What is being asked:
Going through the entries below, count each line that holds "variant" and give only the total.

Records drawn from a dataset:
........

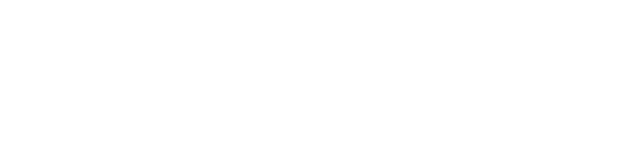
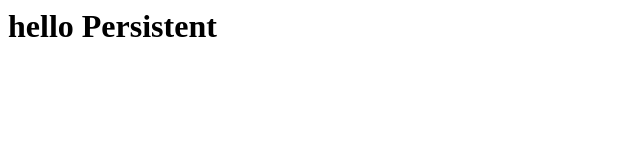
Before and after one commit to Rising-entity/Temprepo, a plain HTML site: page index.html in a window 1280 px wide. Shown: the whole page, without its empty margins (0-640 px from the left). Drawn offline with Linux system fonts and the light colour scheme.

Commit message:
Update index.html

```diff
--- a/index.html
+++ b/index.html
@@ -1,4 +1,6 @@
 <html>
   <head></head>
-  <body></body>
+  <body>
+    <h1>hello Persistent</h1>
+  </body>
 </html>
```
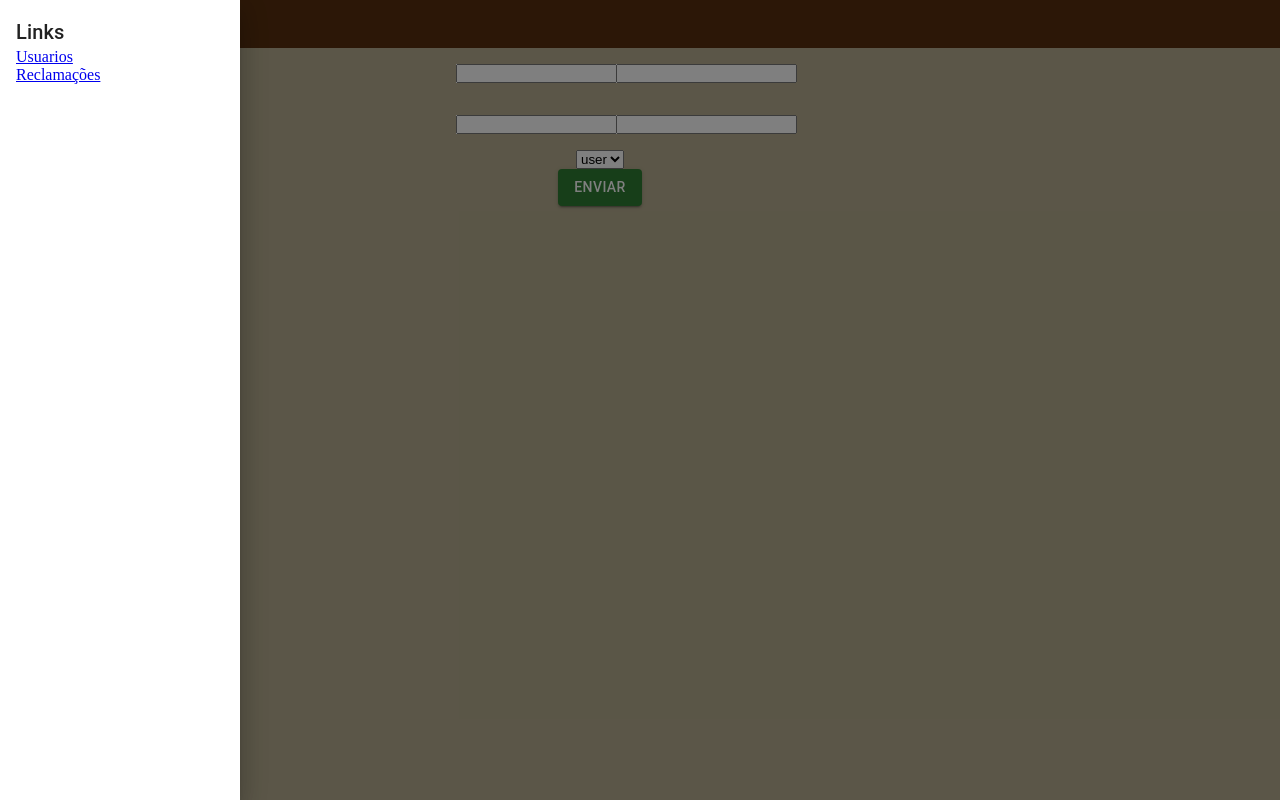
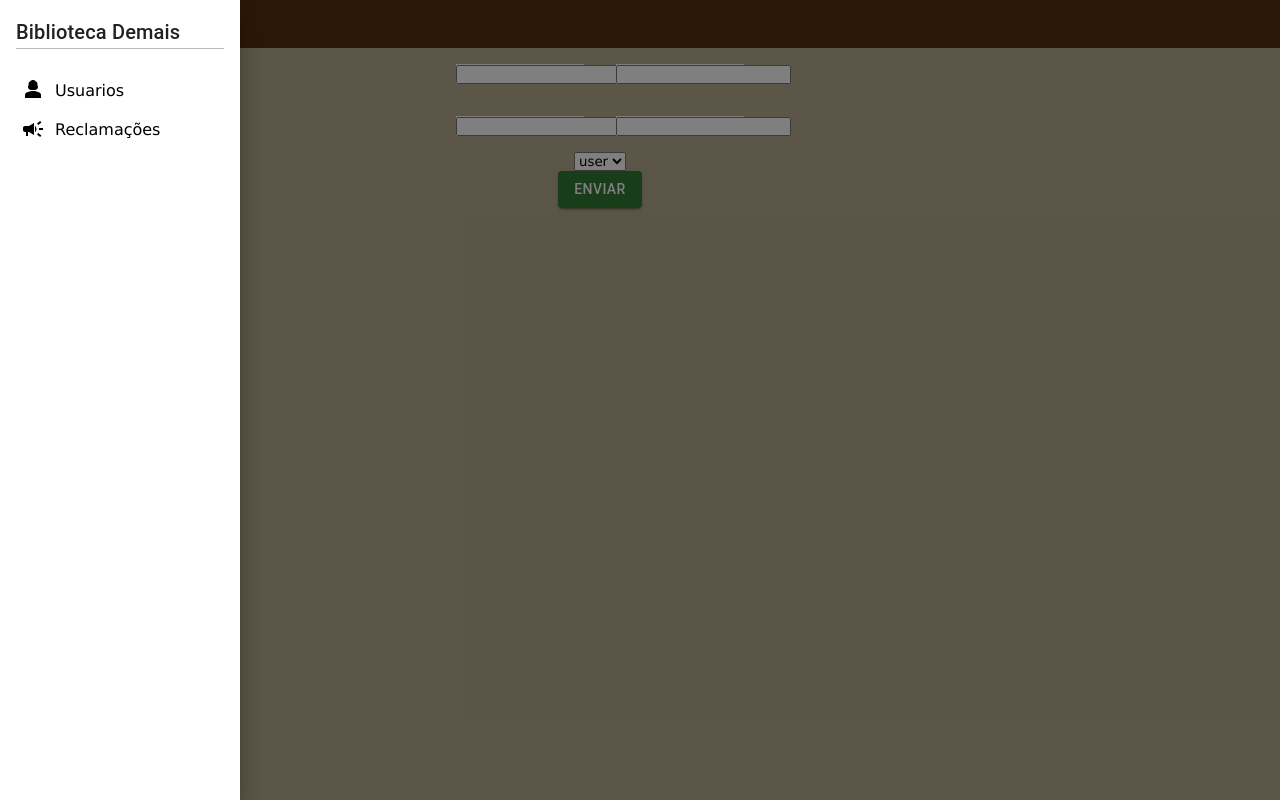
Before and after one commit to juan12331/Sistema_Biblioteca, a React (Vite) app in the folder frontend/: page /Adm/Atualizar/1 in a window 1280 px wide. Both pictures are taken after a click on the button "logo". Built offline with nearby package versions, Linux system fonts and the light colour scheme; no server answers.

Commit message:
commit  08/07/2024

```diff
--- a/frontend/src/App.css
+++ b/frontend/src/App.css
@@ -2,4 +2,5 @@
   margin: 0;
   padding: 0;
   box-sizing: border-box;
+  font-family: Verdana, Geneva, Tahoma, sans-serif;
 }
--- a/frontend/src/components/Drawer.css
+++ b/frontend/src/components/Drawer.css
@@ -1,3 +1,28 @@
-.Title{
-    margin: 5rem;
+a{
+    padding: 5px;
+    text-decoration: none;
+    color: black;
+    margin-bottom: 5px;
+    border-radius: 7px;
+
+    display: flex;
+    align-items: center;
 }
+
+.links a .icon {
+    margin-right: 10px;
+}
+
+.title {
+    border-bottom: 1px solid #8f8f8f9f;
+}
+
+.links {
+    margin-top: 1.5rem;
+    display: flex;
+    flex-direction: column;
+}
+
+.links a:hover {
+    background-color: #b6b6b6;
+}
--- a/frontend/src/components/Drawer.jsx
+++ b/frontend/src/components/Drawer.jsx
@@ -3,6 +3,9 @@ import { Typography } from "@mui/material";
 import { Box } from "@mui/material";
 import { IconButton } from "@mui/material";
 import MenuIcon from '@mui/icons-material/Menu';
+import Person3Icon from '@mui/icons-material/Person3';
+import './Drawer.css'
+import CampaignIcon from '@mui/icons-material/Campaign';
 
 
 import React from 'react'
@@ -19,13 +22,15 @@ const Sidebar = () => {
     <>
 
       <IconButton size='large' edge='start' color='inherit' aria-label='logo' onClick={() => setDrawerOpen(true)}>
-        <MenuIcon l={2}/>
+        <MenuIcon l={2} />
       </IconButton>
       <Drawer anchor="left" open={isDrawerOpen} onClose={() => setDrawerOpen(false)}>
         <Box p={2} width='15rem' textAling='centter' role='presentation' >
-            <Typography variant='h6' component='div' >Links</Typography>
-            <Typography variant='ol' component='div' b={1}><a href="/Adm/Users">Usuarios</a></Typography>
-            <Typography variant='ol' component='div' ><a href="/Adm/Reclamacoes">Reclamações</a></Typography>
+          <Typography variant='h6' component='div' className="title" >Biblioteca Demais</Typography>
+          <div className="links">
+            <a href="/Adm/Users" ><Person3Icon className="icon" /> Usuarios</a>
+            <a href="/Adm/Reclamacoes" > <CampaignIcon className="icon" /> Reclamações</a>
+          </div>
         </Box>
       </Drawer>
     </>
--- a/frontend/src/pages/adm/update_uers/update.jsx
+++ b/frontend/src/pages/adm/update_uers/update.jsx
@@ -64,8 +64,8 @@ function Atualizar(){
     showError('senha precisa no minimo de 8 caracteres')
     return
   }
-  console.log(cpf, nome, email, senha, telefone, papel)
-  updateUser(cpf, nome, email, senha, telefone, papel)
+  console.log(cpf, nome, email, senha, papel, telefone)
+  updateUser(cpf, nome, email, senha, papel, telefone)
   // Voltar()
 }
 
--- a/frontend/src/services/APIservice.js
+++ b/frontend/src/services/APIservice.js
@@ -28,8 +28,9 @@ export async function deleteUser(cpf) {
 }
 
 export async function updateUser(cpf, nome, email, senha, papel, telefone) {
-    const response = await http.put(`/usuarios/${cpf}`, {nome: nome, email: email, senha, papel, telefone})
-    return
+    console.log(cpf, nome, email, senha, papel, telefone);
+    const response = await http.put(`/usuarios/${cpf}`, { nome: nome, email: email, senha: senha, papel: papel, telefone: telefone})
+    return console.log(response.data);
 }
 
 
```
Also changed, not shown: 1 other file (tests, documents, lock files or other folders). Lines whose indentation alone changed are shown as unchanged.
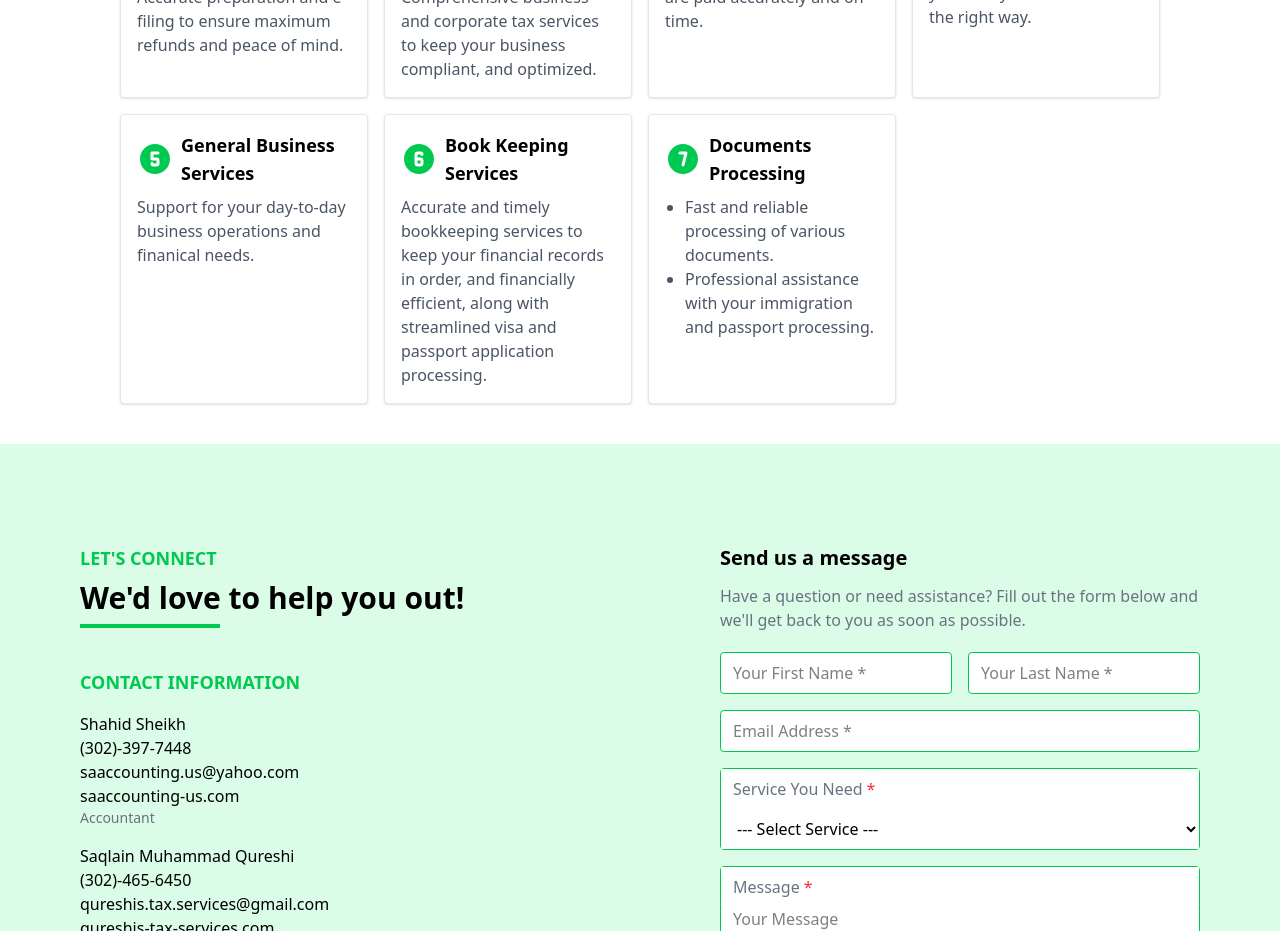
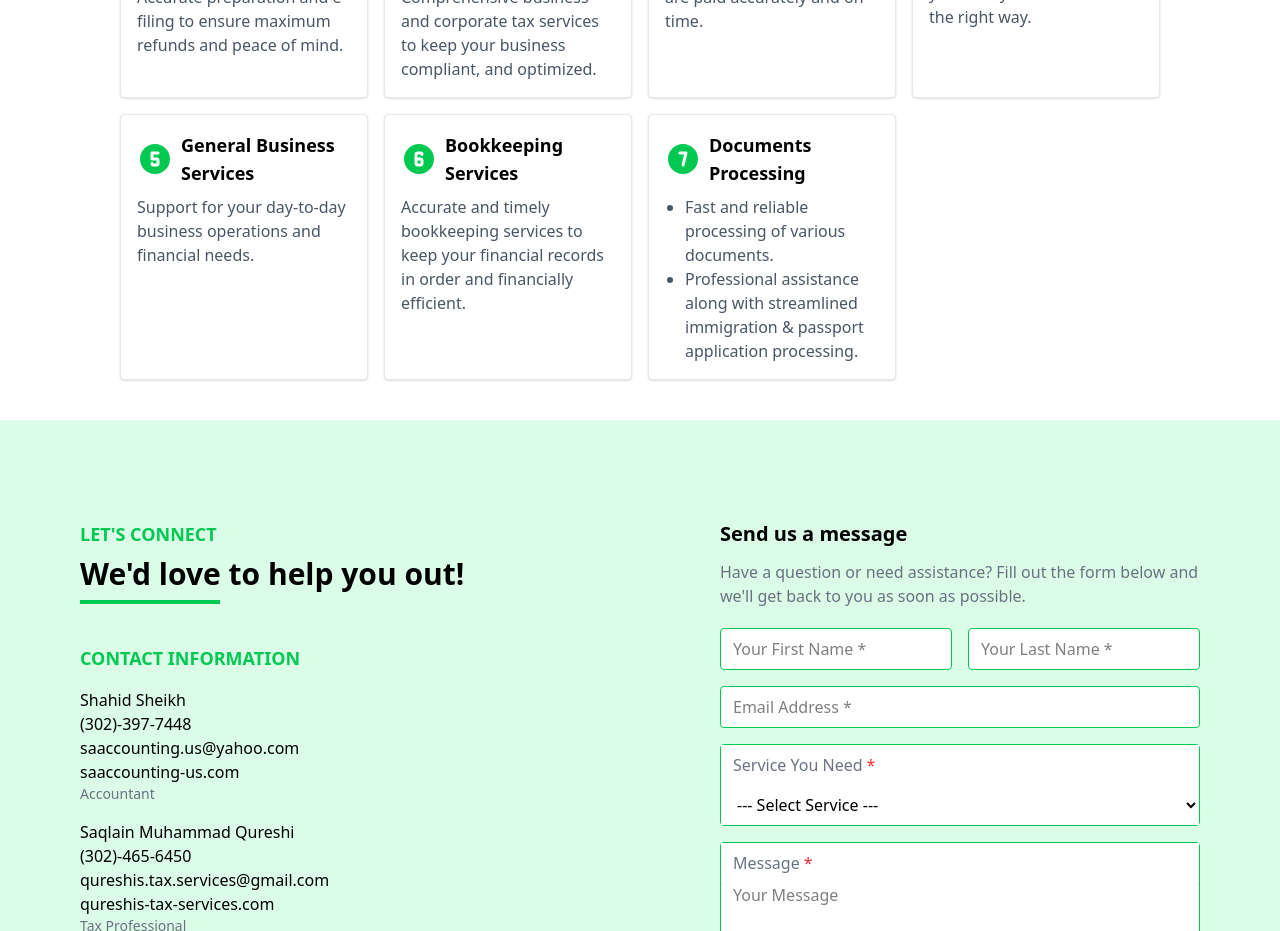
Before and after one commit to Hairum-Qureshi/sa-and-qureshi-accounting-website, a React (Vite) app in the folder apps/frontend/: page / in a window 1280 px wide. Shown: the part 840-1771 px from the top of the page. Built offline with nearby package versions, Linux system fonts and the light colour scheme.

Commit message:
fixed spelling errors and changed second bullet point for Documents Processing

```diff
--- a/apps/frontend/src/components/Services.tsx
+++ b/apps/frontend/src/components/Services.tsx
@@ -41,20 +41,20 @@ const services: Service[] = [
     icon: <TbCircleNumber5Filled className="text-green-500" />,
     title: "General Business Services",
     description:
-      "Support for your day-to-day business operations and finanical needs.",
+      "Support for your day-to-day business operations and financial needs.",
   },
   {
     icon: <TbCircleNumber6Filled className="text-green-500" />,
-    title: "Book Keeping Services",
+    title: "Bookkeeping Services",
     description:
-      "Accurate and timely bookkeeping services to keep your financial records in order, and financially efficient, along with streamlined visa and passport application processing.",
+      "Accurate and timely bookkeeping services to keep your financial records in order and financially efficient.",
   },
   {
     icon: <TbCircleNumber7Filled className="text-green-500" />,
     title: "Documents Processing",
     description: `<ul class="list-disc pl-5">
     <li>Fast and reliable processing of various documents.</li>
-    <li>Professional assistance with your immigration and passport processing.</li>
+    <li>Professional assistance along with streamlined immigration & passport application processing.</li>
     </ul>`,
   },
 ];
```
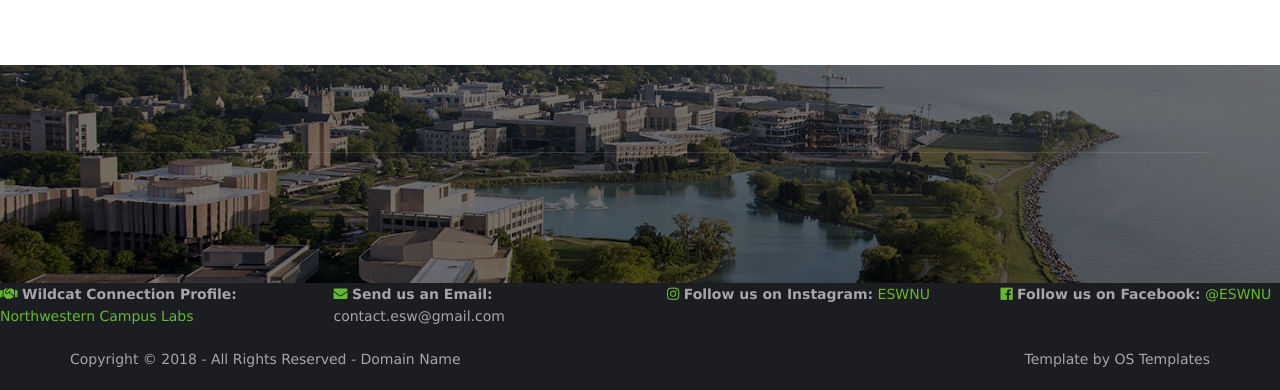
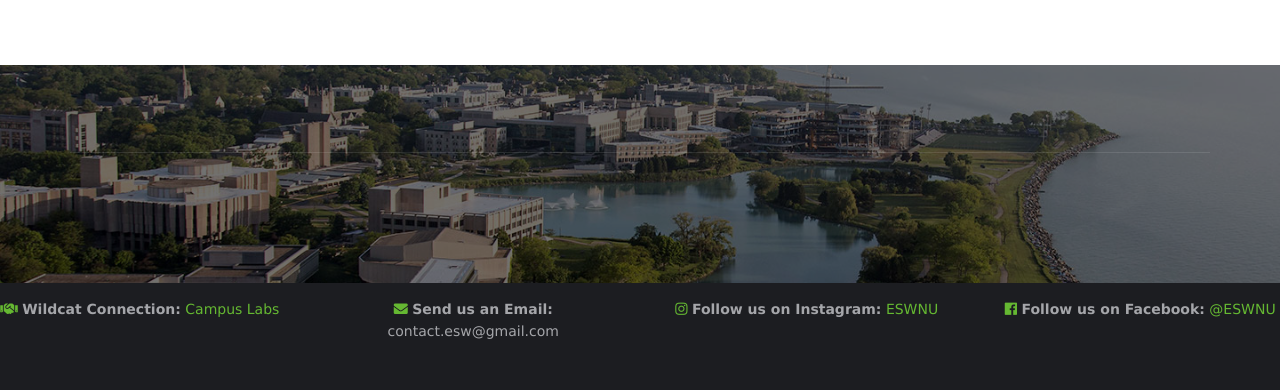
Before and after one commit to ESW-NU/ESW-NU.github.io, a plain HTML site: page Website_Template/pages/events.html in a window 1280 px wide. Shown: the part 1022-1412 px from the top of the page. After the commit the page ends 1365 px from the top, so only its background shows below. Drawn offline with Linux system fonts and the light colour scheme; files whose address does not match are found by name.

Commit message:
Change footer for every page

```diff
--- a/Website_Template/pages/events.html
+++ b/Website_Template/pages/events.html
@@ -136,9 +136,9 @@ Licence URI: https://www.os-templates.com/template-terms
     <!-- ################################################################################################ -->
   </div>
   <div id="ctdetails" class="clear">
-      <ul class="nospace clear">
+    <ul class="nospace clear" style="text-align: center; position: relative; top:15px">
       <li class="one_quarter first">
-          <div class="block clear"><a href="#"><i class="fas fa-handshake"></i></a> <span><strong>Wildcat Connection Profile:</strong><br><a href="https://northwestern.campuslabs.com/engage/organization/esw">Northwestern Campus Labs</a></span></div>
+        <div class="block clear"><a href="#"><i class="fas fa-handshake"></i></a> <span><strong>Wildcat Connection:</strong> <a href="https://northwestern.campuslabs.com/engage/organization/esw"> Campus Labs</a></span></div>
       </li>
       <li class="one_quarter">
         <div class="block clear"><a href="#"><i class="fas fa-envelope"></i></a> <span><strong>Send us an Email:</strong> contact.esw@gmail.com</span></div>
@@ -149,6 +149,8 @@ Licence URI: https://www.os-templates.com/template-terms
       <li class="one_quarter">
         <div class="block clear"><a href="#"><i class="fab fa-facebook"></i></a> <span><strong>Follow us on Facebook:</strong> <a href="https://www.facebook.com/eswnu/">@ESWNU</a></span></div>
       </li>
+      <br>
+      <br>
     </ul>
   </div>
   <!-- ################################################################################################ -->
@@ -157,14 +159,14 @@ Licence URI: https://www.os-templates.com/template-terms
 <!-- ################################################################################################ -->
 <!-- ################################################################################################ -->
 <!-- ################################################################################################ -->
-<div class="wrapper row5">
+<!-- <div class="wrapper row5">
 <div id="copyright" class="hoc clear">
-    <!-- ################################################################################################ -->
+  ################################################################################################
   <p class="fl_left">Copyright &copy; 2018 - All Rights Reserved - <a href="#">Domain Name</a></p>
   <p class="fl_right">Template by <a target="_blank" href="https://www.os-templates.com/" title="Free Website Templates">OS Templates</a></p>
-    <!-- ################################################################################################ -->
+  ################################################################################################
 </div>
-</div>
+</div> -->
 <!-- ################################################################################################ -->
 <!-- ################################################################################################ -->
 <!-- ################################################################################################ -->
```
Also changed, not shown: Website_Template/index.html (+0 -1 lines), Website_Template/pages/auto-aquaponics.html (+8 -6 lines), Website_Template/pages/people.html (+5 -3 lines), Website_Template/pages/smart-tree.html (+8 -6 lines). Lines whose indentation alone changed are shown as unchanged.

........

Response below:
4